If you’ve never heard of Artist Trading Cards, you’re not alone. It’s a very fun way to produce art on a small scale (3 ½ in x 2 ½ in to be exact) and the point is to trade your cards with other amazing artists. Every month we members get together at a location in the Milwaukee area, usually a library or craft shop that has a private room for trading, and trade our creations with each other. And every month, I’m in awe of the talented artists we have.
If you’ve ever thought about getting started as an artist or finding a way to express your creativity, Artist Trading Cards are a great place to start. Here are some basics about creating and trading ATC’s:
1. Size Matters – All Artist Trading Cards must be 3 ½ in x 2 ½ in and be able to fit in a plastic sleeve that most people use to house baseball cards. If you are participating in a swap via the mail, obviously you can make them thicker if you’d like. You basically start with an ATC template, and you can get these at art supply stores or make them yourself. From there, you let your imagination go.

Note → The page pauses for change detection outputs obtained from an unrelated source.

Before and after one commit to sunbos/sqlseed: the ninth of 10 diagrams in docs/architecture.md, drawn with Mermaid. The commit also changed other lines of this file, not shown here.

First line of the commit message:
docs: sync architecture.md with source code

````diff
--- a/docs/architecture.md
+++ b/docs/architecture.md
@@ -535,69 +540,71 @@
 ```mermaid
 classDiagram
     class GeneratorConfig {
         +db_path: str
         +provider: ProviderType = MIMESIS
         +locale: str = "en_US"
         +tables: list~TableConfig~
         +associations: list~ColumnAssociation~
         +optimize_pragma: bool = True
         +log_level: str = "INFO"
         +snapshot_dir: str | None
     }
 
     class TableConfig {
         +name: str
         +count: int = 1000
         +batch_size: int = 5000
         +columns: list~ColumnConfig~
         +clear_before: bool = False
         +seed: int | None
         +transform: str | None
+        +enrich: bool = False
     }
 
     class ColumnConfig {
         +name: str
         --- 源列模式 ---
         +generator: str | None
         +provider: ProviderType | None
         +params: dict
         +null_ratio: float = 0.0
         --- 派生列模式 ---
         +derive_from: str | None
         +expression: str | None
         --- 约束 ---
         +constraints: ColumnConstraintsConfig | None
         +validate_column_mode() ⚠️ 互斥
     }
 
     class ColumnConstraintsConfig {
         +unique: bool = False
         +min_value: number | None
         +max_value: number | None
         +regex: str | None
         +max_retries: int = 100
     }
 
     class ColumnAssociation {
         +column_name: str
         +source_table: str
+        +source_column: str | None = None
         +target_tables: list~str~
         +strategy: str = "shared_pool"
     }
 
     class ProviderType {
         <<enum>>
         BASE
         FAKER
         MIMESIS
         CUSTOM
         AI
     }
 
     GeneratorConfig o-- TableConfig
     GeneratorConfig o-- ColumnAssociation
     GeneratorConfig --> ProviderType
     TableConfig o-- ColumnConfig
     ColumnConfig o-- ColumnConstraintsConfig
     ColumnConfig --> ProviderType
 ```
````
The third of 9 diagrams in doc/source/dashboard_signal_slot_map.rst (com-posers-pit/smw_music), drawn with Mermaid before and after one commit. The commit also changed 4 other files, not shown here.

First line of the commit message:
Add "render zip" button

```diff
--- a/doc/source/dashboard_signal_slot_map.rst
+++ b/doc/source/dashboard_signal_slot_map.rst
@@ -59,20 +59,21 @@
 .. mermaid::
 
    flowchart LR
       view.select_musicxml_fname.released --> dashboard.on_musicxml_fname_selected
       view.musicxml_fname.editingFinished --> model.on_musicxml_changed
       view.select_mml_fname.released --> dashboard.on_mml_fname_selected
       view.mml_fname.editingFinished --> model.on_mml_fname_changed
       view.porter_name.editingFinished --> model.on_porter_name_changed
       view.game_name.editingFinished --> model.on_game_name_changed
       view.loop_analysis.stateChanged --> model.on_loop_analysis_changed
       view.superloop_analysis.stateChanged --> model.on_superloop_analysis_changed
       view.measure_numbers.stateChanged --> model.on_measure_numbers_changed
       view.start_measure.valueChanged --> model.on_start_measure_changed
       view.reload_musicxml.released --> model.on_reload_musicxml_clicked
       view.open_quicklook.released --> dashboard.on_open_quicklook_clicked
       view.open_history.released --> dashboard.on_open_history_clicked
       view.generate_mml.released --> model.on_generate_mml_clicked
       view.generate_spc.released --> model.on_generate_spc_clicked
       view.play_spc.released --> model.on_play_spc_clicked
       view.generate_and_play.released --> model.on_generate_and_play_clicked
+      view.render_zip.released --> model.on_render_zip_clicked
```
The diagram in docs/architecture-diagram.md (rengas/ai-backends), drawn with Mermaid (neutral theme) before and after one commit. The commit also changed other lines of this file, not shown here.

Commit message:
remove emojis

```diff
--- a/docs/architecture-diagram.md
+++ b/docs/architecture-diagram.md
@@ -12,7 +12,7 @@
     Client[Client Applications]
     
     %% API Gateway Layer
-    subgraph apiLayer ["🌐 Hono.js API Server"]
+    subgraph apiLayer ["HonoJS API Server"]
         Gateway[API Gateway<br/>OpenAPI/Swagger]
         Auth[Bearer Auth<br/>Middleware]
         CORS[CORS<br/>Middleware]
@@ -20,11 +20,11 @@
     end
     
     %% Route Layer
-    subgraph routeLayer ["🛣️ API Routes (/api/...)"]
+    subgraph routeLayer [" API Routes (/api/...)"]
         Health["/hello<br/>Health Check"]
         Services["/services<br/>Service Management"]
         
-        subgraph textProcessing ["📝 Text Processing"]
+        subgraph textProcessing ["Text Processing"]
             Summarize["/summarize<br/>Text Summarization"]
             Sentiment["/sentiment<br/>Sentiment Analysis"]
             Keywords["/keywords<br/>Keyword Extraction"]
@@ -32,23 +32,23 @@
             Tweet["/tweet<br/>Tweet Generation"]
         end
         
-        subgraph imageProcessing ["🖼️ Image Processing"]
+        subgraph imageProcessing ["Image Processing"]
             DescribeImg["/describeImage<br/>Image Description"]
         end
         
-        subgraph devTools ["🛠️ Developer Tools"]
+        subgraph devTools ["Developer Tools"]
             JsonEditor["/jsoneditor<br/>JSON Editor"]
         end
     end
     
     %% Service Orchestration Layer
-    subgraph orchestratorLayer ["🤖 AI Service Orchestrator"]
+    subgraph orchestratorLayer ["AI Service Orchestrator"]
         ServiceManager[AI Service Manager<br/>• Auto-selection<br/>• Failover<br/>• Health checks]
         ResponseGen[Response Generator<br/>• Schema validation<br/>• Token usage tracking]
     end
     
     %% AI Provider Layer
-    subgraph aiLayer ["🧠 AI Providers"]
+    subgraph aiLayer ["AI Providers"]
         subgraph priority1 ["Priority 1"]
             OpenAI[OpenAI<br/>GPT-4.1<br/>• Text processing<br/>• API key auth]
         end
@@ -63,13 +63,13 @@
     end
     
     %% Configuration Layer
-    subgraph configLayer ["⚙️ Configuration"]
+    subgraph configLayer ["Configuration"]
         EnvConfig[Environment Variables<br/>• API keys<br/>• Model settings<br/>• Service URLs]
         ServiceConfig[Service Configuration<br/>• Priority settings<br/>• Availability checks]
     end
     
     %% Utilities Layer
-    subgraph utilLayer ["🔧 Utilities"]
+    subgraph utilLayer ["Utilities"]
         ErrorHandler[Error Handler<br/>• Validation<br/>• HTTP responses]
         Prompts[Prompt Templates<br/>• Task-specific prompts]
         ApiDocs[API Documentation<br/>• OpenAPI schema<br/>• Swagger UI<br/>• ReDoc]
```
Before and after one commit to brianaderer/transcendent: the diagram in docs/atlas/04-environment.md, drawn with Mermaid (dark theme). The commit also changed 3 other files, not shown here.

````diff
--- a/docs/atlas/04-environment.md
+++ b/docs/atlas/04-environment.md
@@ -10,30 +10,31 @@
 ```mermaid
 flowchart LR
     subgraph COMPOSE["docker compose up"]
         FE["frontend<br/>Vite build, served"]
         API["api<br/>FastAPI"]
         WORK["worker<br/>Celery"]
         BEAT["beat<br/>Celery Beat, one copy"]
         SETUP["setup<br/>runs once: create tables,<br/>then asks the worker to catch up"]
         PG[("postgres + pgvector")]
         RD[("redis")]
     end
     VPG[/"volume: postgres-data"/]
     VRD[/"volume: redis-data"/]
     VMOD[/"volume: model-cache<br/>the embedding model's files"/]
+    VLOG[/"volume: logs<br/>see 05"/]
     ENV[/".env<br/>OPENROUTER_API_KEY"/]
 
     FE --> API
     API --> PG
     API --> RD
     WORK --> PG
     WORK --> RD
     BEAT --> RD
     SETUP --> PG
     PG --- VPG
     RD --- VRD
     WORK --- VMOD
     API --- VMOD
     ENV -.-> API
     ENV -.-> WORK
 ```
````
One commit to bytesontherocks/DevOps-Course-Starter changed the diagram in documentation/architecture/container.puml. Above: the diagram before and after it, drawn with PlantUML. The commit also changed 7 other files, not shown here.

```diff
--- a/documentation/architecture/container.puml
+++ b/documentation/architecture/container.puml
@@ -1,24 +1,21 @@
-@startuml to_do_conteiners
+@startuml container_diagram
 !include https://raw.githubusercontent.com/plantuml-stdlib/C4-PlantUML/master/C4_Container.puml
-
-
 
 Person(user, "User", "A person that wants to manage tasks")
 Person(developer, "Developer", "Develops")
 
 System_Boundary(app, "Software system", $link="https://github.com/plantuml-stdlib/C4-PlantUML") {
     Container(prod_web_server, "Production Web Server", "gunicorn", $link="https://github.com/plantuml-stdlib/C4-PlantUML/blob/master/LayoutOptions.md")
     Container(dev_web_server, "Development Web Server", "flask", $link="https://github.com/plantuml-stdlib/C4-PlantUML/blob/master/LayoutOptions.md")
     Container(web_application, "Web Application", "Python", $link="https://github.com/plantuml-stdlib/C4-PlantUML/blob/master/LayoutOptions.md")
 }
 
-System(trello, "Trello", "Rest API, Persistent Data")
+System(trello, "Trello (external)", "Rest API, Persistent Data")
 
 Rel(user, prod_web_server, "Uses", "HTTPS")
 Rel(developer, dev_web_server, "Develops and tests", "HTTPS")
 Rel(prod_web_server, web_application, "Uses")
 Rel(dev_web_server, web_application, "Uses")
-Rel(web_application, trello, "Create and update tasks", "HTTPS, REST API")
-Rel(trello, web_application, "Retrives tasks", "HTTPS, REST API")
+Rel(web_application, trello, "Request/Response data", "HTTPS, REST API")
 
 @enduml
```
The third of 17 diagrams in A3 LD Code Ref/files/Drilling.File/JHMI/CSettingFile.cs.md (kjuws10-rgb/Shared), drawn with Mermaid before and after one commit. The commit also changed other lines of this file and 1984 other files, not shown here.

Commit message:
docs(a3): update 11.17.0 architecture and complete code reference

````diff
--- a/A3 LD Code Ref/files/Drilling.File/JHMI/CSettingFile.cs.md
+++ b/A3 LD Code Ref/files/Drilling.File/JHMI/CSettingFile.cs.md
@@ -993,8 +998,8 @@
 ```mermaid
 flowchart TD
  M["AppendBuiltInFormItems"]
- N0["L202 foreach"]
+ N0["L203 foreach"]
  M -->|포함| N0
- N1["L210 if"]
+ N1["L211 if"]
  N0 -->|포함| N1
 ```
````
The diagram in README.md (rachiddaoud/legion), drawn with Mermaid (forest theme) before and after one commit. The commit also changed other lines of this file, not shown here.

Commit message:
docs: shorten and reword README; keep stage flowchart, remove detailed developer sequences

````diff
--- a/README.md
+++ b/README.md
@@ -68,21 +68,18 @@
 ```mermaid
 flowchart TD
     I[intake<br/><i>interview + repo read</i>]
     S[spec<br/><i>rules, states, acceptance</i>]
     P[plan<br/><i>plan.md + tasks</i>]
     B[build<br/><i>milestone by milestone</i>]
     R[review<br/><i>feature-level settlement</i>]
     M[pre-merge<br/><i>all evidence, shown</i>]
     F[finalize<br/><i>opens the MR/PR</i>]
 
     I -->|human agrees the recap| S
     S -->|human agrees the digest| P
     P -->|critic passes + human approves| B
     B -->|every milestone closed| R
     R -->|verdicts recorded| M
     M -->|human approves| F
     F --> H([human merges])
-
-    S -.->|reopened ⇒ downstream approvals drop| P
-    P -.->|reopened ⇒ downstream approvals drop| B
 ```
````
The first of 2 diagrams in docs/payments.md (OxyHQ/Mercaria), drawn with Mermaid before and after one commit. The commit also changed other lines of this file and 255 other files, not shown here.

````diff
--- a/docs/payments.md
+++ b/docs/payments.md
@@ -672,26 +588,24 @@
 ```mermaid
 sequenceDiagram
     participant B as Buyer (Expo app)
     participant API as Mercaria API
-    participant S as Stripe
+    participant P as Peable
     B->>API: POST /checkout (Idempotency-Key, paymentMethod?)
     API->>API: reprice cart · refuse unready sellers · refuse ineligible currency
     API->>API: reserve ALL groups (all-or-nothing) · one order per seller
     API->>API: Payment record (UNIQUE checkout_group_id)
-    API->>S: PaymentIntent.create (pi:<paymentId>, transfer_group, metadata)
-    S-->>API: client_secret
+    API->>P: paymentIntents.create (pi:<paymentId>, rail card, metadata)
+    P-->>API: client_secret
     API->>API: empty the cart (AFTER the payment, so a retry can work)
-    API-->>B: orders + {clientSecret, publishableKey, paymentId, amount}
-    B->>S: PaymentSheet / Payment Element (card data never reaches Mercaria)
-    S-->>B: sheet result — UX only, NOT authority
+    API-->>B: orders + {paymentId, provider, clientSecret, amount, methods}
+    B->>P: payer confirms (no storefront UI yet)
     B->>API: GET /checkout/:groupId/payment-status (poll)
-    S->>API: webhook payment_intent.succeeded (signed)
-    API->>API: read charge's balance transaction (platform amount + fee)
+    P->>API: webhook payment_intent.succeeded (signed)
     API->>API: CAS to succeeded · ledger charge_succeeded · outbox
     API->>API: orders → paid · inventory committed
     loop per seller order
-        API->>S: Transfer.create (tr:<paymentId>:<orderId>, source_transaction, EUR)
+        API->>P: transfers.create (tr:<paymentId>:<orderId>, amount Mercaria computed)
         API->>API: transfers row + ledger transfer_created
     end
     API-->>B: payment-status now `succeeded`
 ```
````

2. Pick a Theme to Jumpstart Creativity – In the Milwaukee ATC Group, every month we have a theme chosen by votes from the group members. In our case only 1 card has to be in that theme and you can make your other cards any way you like, but most members just continue with the chosen theme for their whole collection. In the past year, we’ve done Song Lyrics, “Mad Men”, Easily Distracted by Shiny Things, and Halloween as some of our themes.
3. Pick Your Pallet – Since I can’t draw or paint, I usually stick with collage to make my ATC’s. I use stickers, scrapbook paper, magazines, cards I get in the mail, anything that fits the theme of the month. I’ve also seen some amazing watercolor paintings, pencil drawings, graphic art, and even industrial art on ATC’s. Whatever you’re in to can work for you.
4. No Material is Off Limits – In this case I don’t mean using offensive material in your ATC’s (it’s up to the particular group you trade with to determine that). I’m talking about what you use to make your ATC’s. I’ve seen ATC’s made using fabric, paper, pictures, broken up mirror, price tags, stickers, pieces of metal, fun pins. Anything is fair game. I used vintage postcards of California to make my favorite set of ATC’s, and doctored them up with scrapbook stickers and paper umbrellas.
5. Start Trading – Live or Mail – To be honest, I’m not sure how common Artist Trading Card Groups are in North America. If you key in “Artist Trading Card Groups” in any search engine, you’ll be able to get listings of any live swaps in your area. Or go to www.atcquarterly.com/groups to find one in your state. There are also many online groups that participate in swaps. Yahoo!, Flickr and Facebook all have groups where you can trade with other members via the mail.Down below are some more of the Artist Trading Cards I’ve made and swapped. You can find the rest of my cards at http://www.flickr.com/photos/amateurjewelry/sets/72157622503963910/